News Analysis |
The provincial food watchdog Punjab Food Authority, that has been tightening the noose around food vendors all over the province, upon completion of five years of its establishment, announced that it is now operating in all 28 districts.
The PFA’s annual report was issued on 24th December 2017 and exhibited that the authority has raided nearly 200,000 food outlets across Punjab to keep a tab on the quality of food products in 2017. The authority had sealed over 3,249 food outlets for not adhering to food regulations and maintaining cleanliness standards. PFA food safety officials also issued over 128,000 warning notices to improve food quality and hygiene standards.
Similarly, it will also organize training programmes in food safety and standards. The authority will also issue licenses to food operators.
The authority had registered FIRs against owners of 156 food outlets, which were involved in adulteration and the sale of substandard food products during the current year. The watchdog had also sent 78 food vendors behind bars for failing to comply with provincial food regulations. In addition, PFA officials imposed fines of over Rs. 100 million on food outlets, hotels, restaurants and food processing units. The Operations department of the PFA had also issued around 40,000 new e-licenses to food outlets during 2017.
PFA Director General Noorul-Amin Mengal said that the Punjab Food Authority Act was approved in 2011. The authority had started its operation from Lahore, as it did not have any infrastructure and resources for operations in other districts of Punjab, he told an assemblage. However, Mengal said, the authority had extended its operations to all the districts of Punjab and had been trying to eradicate adulteration and sale of substandard food items”.
Read more: Halal Food Authority back in business
He emphasized that the operations wing of the provincial food watchdog was the backbone of the organization and was not only enforcing regulations, but also successfully creating awareness successfully among businesses and the masses.
This comes in stark contrast with the already agitated food and beverage industry over local disparity in standards, which makes it difficult for food manufacturers and cultivators to keep up with interprovincial standards.
In light of Christmas festivities, PFA officials inspected the quality of food products being sold at Sunday markets near Christian communities in the city of Lahore. Under the supervision of the PFA Director General, food safety officers inspected products quality at various weekly makeshift markets, including Yohanabad, Nishtar Colony, Bahar Colony, Wahdat Road and others.

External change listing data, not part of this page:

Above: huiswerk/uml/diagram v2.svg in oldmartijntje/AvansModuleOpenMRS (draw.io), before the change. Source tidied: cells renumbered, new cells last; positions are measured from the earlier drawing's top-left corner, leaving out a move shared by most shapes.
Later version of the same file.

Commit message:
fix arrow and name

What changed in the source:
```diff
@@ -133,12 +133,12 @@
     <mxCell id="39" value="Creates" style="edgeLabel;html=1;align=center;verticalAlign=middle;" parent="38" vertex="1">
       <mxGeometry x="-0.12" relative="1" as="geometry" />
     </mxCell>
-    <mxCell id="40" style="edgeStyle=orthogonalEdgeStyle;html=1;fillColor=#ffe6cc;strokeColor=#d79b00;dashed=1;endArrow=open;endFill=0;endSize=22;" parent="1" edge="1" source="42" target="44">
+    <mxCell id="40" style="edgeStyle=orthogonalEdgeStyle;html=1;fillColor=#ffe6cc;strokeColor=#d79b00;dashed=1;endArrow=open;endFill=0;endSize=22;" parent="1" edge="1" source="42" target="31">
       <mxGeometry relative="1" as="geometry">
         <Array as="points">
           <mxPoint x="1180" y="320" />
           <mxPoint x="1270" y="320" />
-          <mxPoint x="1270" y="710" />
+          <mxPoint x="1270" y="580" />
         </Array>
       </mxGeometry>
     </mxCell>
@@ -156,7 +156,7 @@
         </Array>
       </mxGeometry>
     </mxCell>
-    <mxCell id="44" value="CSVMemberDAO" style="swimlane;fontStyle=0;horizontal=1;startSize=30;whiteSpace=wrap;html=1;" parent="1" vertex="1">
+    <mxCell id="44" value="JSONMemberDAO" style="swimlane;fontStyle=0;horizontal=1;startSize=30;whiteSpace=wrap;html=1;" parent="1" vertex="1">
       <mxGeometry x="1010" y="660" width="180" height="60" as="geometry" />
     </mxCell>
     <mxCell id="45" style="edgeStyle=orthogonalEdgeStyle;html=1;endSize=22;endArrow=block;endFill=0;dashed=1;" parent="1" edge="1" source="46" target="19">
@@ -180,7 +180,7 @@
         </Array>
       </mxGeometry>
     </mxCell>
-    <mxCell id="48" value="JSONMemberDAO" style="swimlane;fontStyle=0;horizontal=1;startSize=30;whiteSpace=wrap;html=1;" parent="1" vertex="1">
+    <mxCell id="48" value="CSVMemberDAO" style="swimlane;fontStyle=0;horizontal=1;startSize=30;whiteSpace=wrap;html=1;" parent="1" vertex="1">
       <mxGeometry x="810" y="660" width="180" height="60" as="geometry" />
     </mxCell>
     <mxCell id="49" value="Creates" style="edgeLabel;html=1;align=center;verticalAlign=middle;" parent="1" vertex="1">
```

PFA officials imposed fines on 29 stall owners and discarded huge quantities of different food items. The authority had constituted special teams and an increased workforce to check the quality of products in Sunday markets before Christmas, said a spokesman of the authority.
Earlier this month, the PFA destroyed over 2,000 liters of adulterated and substandard milk, which was being supplied to the city of Lahore. Pickets were set up at different entry points of the city in order to check the milk quality being transported to Lahore. During the inspection, the PFA officers collected samples and tested for water and chemical adulteration in various milk canes. Those that were found to be of low quality were discarded on the spot.
Read more: Punjab Food Authority on a Mission
The draft bill states that the authority will be composed of nine members. The mayor of the Islamabad Metropolitan Corporation will be the chairperson of the authority.
Earlier this month, in a move not too surprising after the establishment of the KP food authority, the government has decided to set up an “Islamabad Food Authority” in order to improve the standard of food being sold in the capital,
The law ministry has already concocted a bill that provides the legal framework for the establishment of the authority. This was disclosed by Special Assistant to Prime Minister on Law Zafarullah Khan as he spoke to newsmen at the Law Ministry. Zafarullah also shared a draft of the proposed bill.
The draft bill states that the authority will be composed of nine members. The mayor of the Islamabad Metropolitan Corporation will be the chairperson of the authority. Other members of the authority include representatives of the Capital Development Authority (CDA), the Islamabad Capital Territory (ICT) administration, administrators of the health division, representatives from the Islamabad Chambers of Commerce and Industry, two food technologists and two representatives of citizens and consumers.
Read more: Soft drinks to be banned in schools
The authority had constituted special teams and an increased workforce to check the quality of products in Sunday markets before Christmas, said a spokesman of the authority.
The authority, the bill states, will have the power to formulate standards, procedures, processes and guidelines on any aspect of food production or sale including businesses, labelling, and additives apart from specifying appropriate enforcement systems. This comes in stark contrast with the already agitated food and beverage industry over local disparity in standards, which makes it difficult for food manufacturers and cultivators to keep up with interprovincial standards and subsequently international standards.
Moreover, the authority will set up a system where a network of food operators and consumers will facilitate food safety and quality control. Similarly, it will also organize training programmes in food safety and standards. The authority will also issue licenses to food operators